So I was just doing some homework, and I happened to graph this

$\frac{1-cos(3x)}{3x}$

For some unknown reason I decided to zoom into to ridiculous levels and I saw a really really weird behavior of the graph. Sorta like a cartoony signal wave or something.  Is this actually what this graph would look like in a perfect world or is this just a display of the inaccuracies of computer trigonometry? How would you go about proving what the graph actually looked like considering such small number are used?

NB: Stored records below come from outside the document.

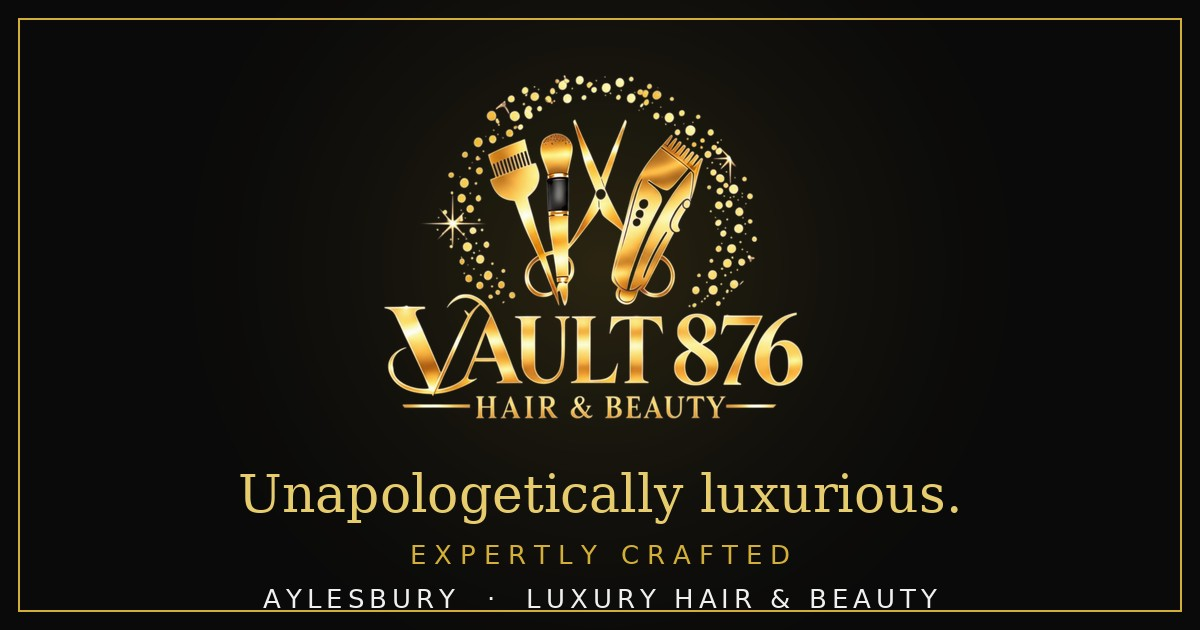
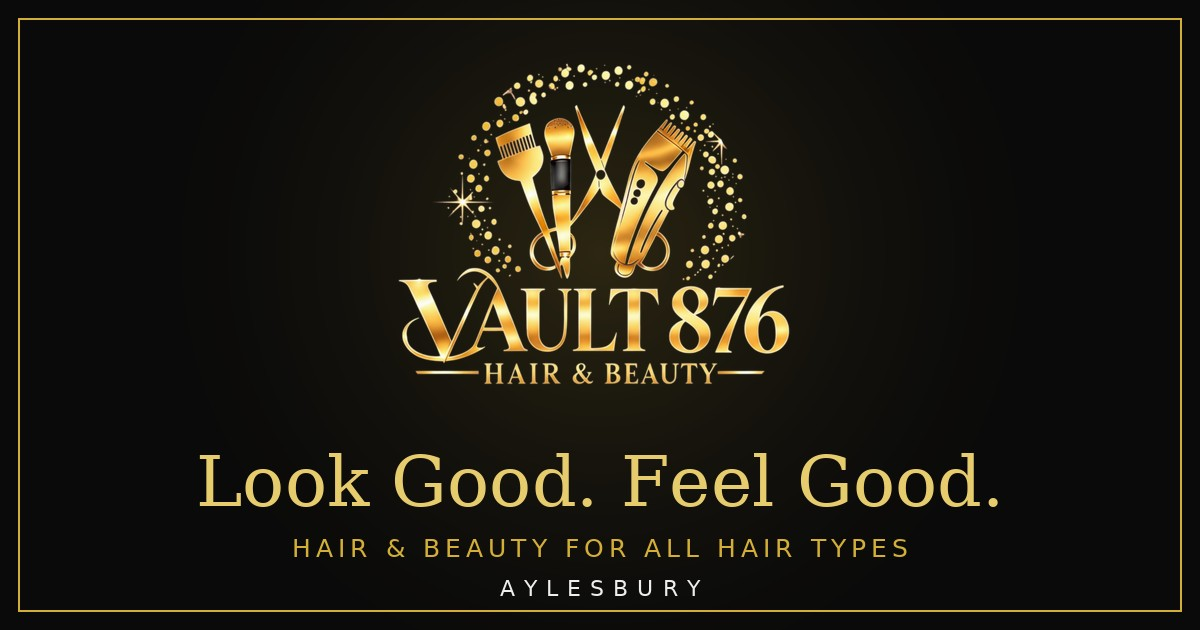
OG card + meta: client's real brand copy
Regenerate og-image.jpg with her actual lines — "Look Good. Feel Good."
(gold serif) over "HAIR & BEAUTY FOR ALL HAIR TYPES" and "AYLESBURY",
keeping the obsidian + gold crest/frame treatment. Update the description,
og:description, twitter:description and og:image:alt to match: "Look good.
Feel good. Hair & beauty for all hair types. Book your appointment at
Vault 876, Aylesbury." Replaces the generic "Unapologetically luxurious."

Changed region(s): [[0.3083, 0.0905, 0.6783, 0.6635], [0.1542, 0.7238, 0.8325, 0.9651], [0.2158, 0.9349, 0.4008, 0.9651]]

diff --git a/index.html b/index.html
@@ -19,7 +19,7 @@
     <meta name="viewport" content="width=device-width, initial-scale=1.0" />
     <meta
       name="description"
-      content="Unapologetically luxurious. Expertly crafted. Book your appointment at Vault 876, Aylesbury's premier hair and beauty salon."
+      content="Look good. Feel good. Hair & beauty for all hair types. Book your appointment at Vault 876, Aylesbury."
     />
     <!-- Obsidian mobile browser chrome -->
     <meta name="theme-color" content="#0A0A0A" />
@@ -30,7 +30,7 @@
     <meta property="og:title" content="Vault 876 | Luxury Hair & Beauty" />
     <meta
       property="og:description"
-      content="Unapologetically luxurious. Expertly crafted. Book your appointment at Vault 876."
+      content="Look good. Feel good. Hair & beauty for all hair types. Book your appointment at Vault 876, Aylesbury."
     />
     <meta property="og:url" content="https://vault876.boanetworks.com" />
     <meta
@@ -41,7 +41,7 @@
     <meta property="og:image:height" content="630" />
     <meta
       property="og:image:alt"
-      content="Vault 876 — Luxury Hair & Beauty, Aylesbury"
+      content="Vault 876 — Look Good. Feel Good. Hair & beauty for all hair types, Aylesbury"
     />
 
     <!-- Twitter / X card -->
@@ -49,7 +49,7 @@
     <meta name="twitter:title" content="Vault 876 | Luxury Hair & Beauty" />
     <meta
       name="twitter:description"
-      content="Unapologetically luxurious. Expertly crafted. Book your appointment at Vault 876."
+      content="Look good. Feel good. Hair & beauty for all hair types. Book your appointment at Vault 876, Aylesbury."
     />
     <meta
       name="twitter:image"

This is due to computational artifacts of floating points. Observe that $$\frac{1-\cos 3x}{3x} = \frac{1}{3x} \left( 1 - \sum_{j=0}^\infty \frac{(-1)^j (3x)^{2j}}{(2j)!} \right) = -\sum_{j=1}^\infty \frac{(-1)^j (3x)^{2j-1}}{(2j)!} = \frac{3}{2}x + \mathrm o_0(x)$$ so the graph nearby $0$ should resemble the graph of $3x/2$.
This is an fun example of what is called loss of significance, in which the closeness of two terms being subtracted leads to loss in the number of significant digits in floating point arithmetic. Your function is continuous away from zero, and has what is called a removable discontinuity at $x=0$.
• Inded, for a nicer plot around $x=0$, replace $\frac{1-\cos3x}{3x}$ with the (there) equivalent expression $$\frac{(1-\cos 3x)(1+\cos3x)}{3x(1+\cos3x)}=\frac{1-\cos^2 3x}{3x(1+\cos3x)}=\frac{\sin^2 3x}{3x(1+\cos3x)}$$ Apr 3 '16 at 20:09